Smithwick's, Our Drink of the Week!

Smithwick's, Our Drink of the Week!

"Beer is just a beer, but Guinness is a steak."

Those words, blurted out by a college-age chap from a blubbering-drunk party riding in the car behind ours on the last outbound train from London one night four years ago, has stuck with my family to this day. We'll repeat it to one another like the most sage line in Roget's.

Couldn't agree more with the Grand Duke of Pissed, but he should have added that if you crave the Kobe beef of Guinness, you really must go straight to the source in Dublin.

But what if you don't want a steak? What if you (and your arteries ... and your bowels) have had it with porterhouses night after night? For me, two Guinness stouts in one sitting is my max (and if they're chasing Jameson shots, look out!).

My go-to when I'm in the mood for Irish, but not a steak, is a Smithwick's (pronounced smitticks) ale, which began being brewed in Kilkenny's St. Francis Abbey Brewery in 1710, making it Ireland's oldest operating brewery. The traditional red ale was quickly followed by a pale ale--in 2011.

Don't cry for Guinness if you order either; Smithwick's has been part of that former competitor's fold since 1965, and both were eventually swallowed up by London-based liquor giant Diageo, founded in 1997.

What I like about Smithwick's is it has that bold beginning malty coffee jolt you associate more strongly with Guinness but then quickly settles into more complex flavors in the middle before gently tailing off into the kind of refreshing finish a domestic lager provides on a hot summer day.

It's like the best of all beer worlds in a pint, and you can down more than two (if you are into that sort of thing) without feeling as if you've torn through twin T-bones.

I am also convinced Smithwick's travels better than Guinness. It's not going to get any better than having either on the Emerald Isle. Like a heroin addict, here in the States you're forever chasing that first Guinness high from an Irish or English pub. Guinness is also brewed in the U.K., but a Brit over there swore to me that the English pubs closest to Ireland (think Liverpool) serve the best Guinness that side of the Irish Sea.

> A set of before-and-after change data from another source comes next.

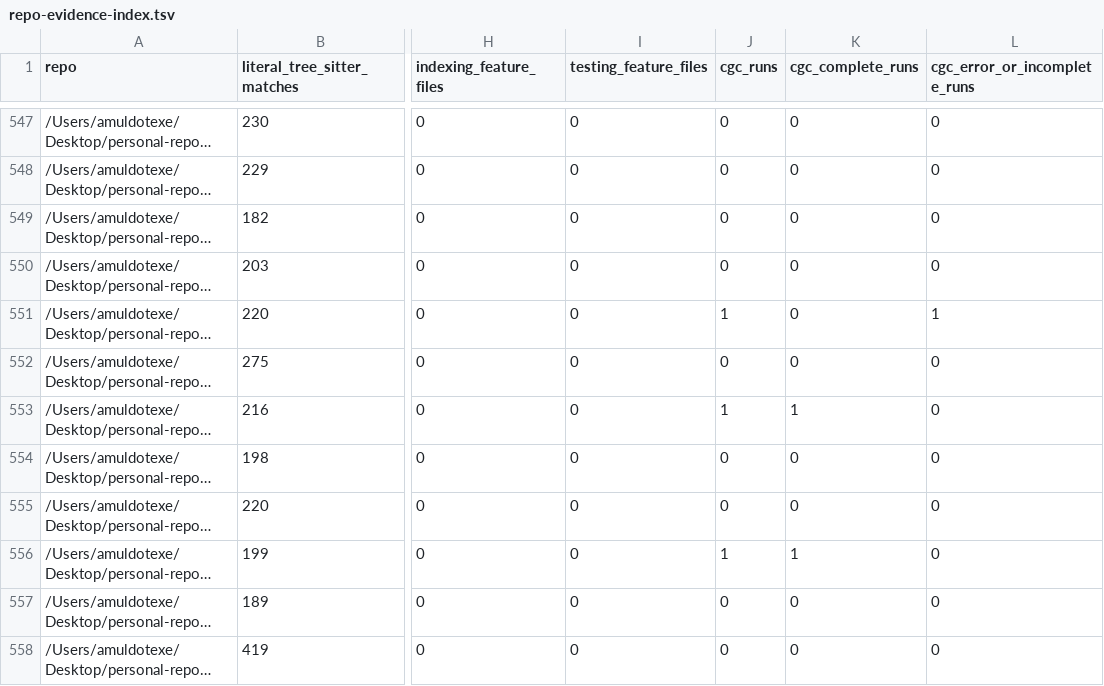
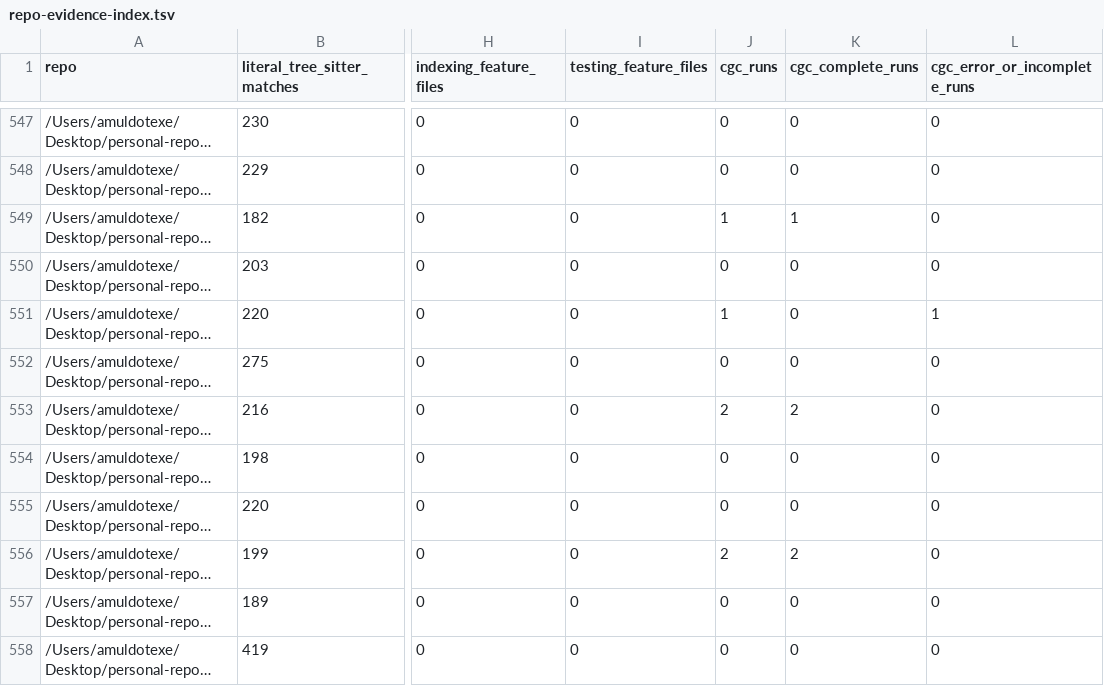
Before and after one commit to that-in-rust/parseltongue-dependency-graph-generator, a TSV file: docs/research003/repo-evidence-index.tsv, drawn as a sheet; only a part is shown, gaps mark what is left out; long unchanged cells end in …; the diff covers the shown part only; the diff names each change by its address in the sheet, - before the commit and + after, or states it on an @@ line.

```diff
--- a/docs/research003/repo-evidence-index.tsv
+++ b/docs/research003/repo-evidence-index.tsv
-J549 (cgc_runs): 0
+J549 (cgc_runs): 1
-K549 (cgc_complete_runs): 0
+K549 (cgc_complete_runs): 1
-J553 (cgc_runs): 1
+J553 (cgc_runs): 2
-K553 (cgc_complete_runs): 1
+K553 (cgc_complete_runs): 2
-J556 (cgc_runs): 1
+J556 (cgc_runs): 2
-K556 (cgc_complete_runs): 1
+K556 (cgc_complete_runs): 2
```
Also changed, not shown: 104 edited cells elsewhere in this file, 6 other files.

I didn't ask him to share his views about Smithwick's but whether in a bottle purchased at Hi-Time in Costa Mesa or on draft at that town's Durty Nelly's or Muldoon's in Newport Beach, it's always delivered for me like a gabby mick cabbie.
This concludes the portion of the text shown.